- 4.12 Demographic profile
- 4.13 Urbanization
- 4.14 Sex ratio
- 4.15 Infant mortality rate
- 4.16 Life expectancy at birth
- 4.17 Ethnic groups
- 4.18 Languages
- 4.19 Religions
- 4.20 Education expenditures
- 4.21 Literacy
- 4.22 School life expectancy (primary to tertiary education)
- 4.23 Unemployment, youth ages 15-24
- 5 References
|Average population||Live births||Deaths||Natural change||Crude birth rate (per 1,000)||Crude death rate (per 1,000)||Natural change (per 1,000)||Fertility rates|
|1993||8 572 200||24.0||5.7||18.3||3.12|
|1994||8 785 700||22.7||5.7||17.0||2.90|
|1995||8 957 500||20.8||5.8||15.0||2.67|

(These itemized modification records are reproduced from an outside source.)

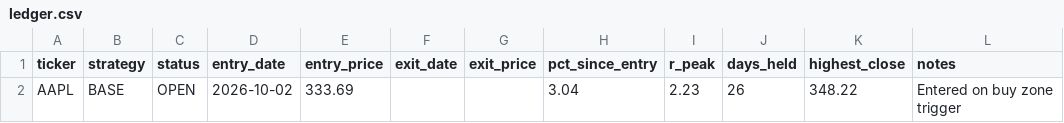
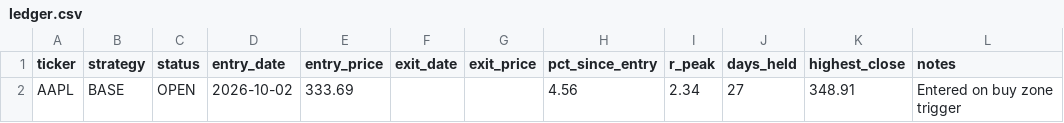
Before and after one commit to Ayodukale/S_B, a CSV file: data/ledger.csv, drawn as a sheet.

```diff
--- a/data/ledger.csv
+++ b/data/ledger.csv
@@ -1,2 +1,2 @@
 ticker,strategy,status,entry_date,entry_price,exit_date,exit_price,pct_since_entry,r_peak,days_held,highest_close,notes
-AAPL,BASE,OPEN,2026-10-02,333.69,,,3.04,2.23,26,348.22,Entered on buy zone trigger
+AAPL,BASE,OPEN,2026-10-02,333.69,,,4.56,2.34,27,348.91,Entered on buy zone trigger
```
Also changed, not shown: data/out_signals.csv, 3 other files.
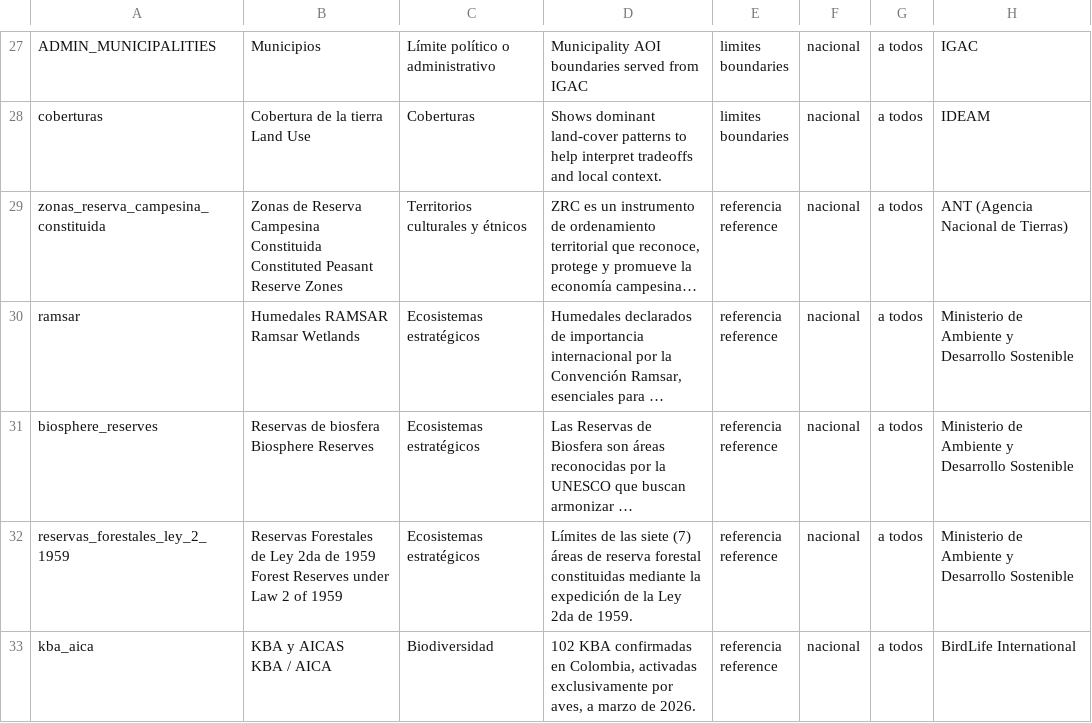
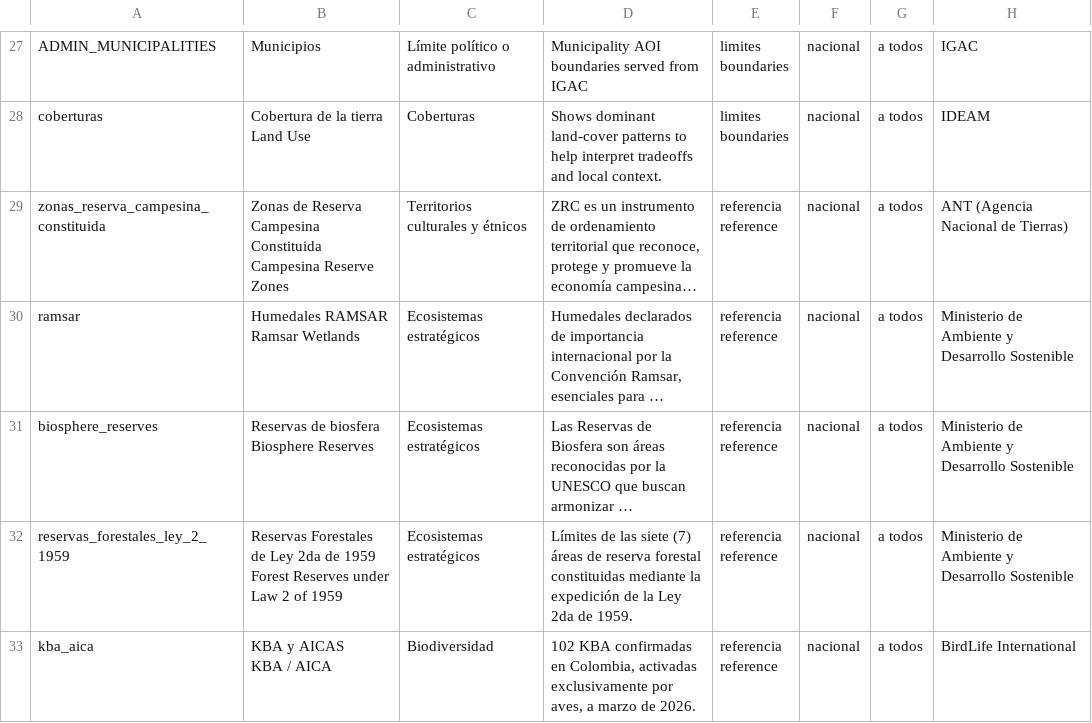
Before and after one commit to DISES-CI-UCSB/decision-making-tool, a CSV file: data/Capas de entrada _ Input Layers - Capas de entrada requeridas (2).csv, drawn as a sheet; only a part is shown, gaps mark what is left out; long unchanged cells end in …; ↵ is a line break in a cell; the diff names each change by its address in the sheet, - before the commit and + after, or states it on an @@ line.

Commit message:
chore(left-sidebar): align Campesina Reserve Zones English label in source data
Update input layer CSVs to use the approved English name and add a reconcile
test documenting the left-sidebar display label for ZRC layers.

```diff
--- a/data/Capas de entrada _ Input Layers - Capas de entrada requeridas (2).csv
+++ b/data/Capas de entrada _ Input Layers - Capas de entrada requeridas (2).csv
-B29: …Campesina Constituida ↵ Constituted Peasant Reserve Zones
+B29: …Campesina Constituida ↵ Campesina Reserve Zones
```
Also changed, not shown: data/input_layers_required.csv, development-artifacts/layer-manifest/reports/category-review.csv, 1 other file.
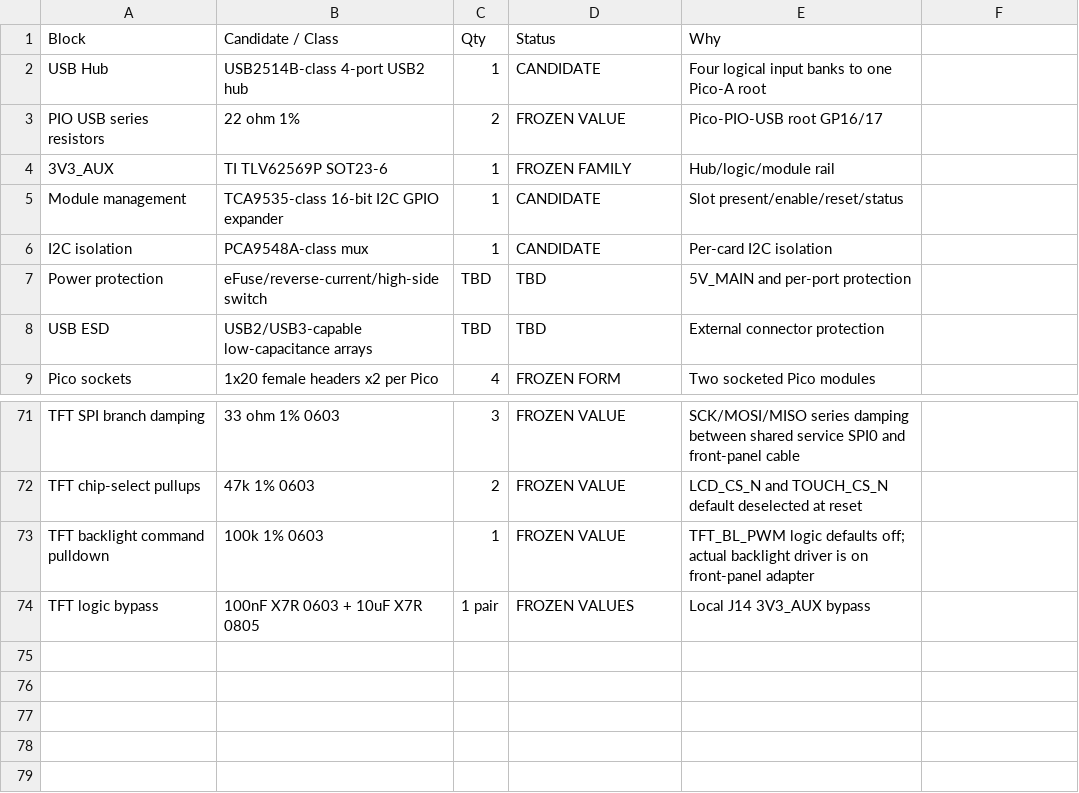
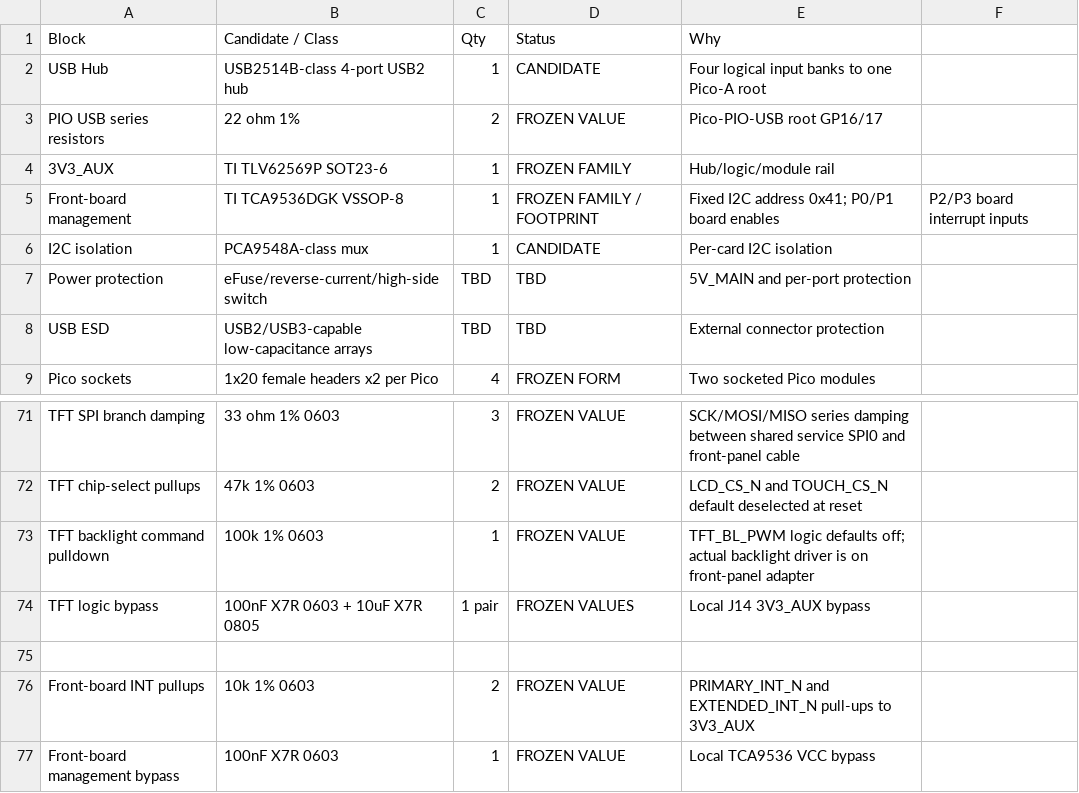
Before and after one commit to Ebdsaleh/SalixControllerBridge, a CSV file: hardware/motherboard/rev_a/docs/BOM_CANDIDATES.csv, drawn as a sheet; only a part is shown, gaps mark what is left out; removed rows and columns are numbered as before the commit, all else as after; the diff names each change by its address in the sheet, - before the commit and + after, or states it on an @@ line.

Commit message:
Complete front-board motherboard management

```diff
--- a/hardware/motherboard/rev_a/docs/BOM_CANDIDATES.csv
+++ b/hardware/motherboard/rev_a/docs/BOM_CANDIDATES.csv
-row 5: Module management | TCA9535-class 16-bit I2C GPIO expander | 1 | CANDIDATE | Slot present/enable/reset/status
+row 5: Front-board management | TI TCA9536DGK VSSOP-8 | 1 | FROZEN FAMILY / FOOTPRINT | Fixed I2C address 0x41; P0/P1 board enables | P2/P3 board interrupt inputs
+row 75: (empty)
+row 76: Front-board INT pullups | 10k 1% 0603 | 2 | FROZEN VALUE | PRIMARY_INT_N and EXTENDED_INT_N pull-ups to 3V3_AUX
+row 77: Front-board management bypass | 100nF X7R 0603 | 1 | FROZEN VALUE | Local TCA9536 VCC bypass
```
Also changed, not shown: 4 other files.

|1996||9 089 300||178 801||40 817||137 984||19.7||5.5||14.2||2.51|
|1997||9 214 900||173 757||42 426||131 331||18.9||5.6||13.2||2.38|
|1998||9 333 300||166 718||42 571||124 147||17.9||5.6||12.3||2.23|
|1999||9 455 900||160 169||54 400||105 769||16.9||5.7||11.2||2.09|
|2000||9 552 500||17.1||5.6||11.4||2.08|
|2001||9 650 600||163 300||53 300||110 000||16.9||5.6||11.4||2.05|
|2002||9 748 900||163 011||16.7||5.8||10.8||2.00|
|2003||9 839 800||168 022||17.1||6.1||11.0||2.06|
|2004||9 932 400||166 551||16.8||6.0||10.8||2.02|
|2005||10 029 000||170 999||58 673||112 326||17.1||5.9||11.2||2.04|
|2006||10 127 900||173 390||57 000||116 390||17.1||5.6||11.5||2.03|
|2007||10 225 100||177 503||56 741||120 762||17.4||5.5||11.8||2.04|
|2008||10 328 900||182 990||59 975||123 015||17.7||5.8||11.9||2.06|
|2009||10 439 600||184 282||59 499||124 783||17.7||5.7||12.0||2.05|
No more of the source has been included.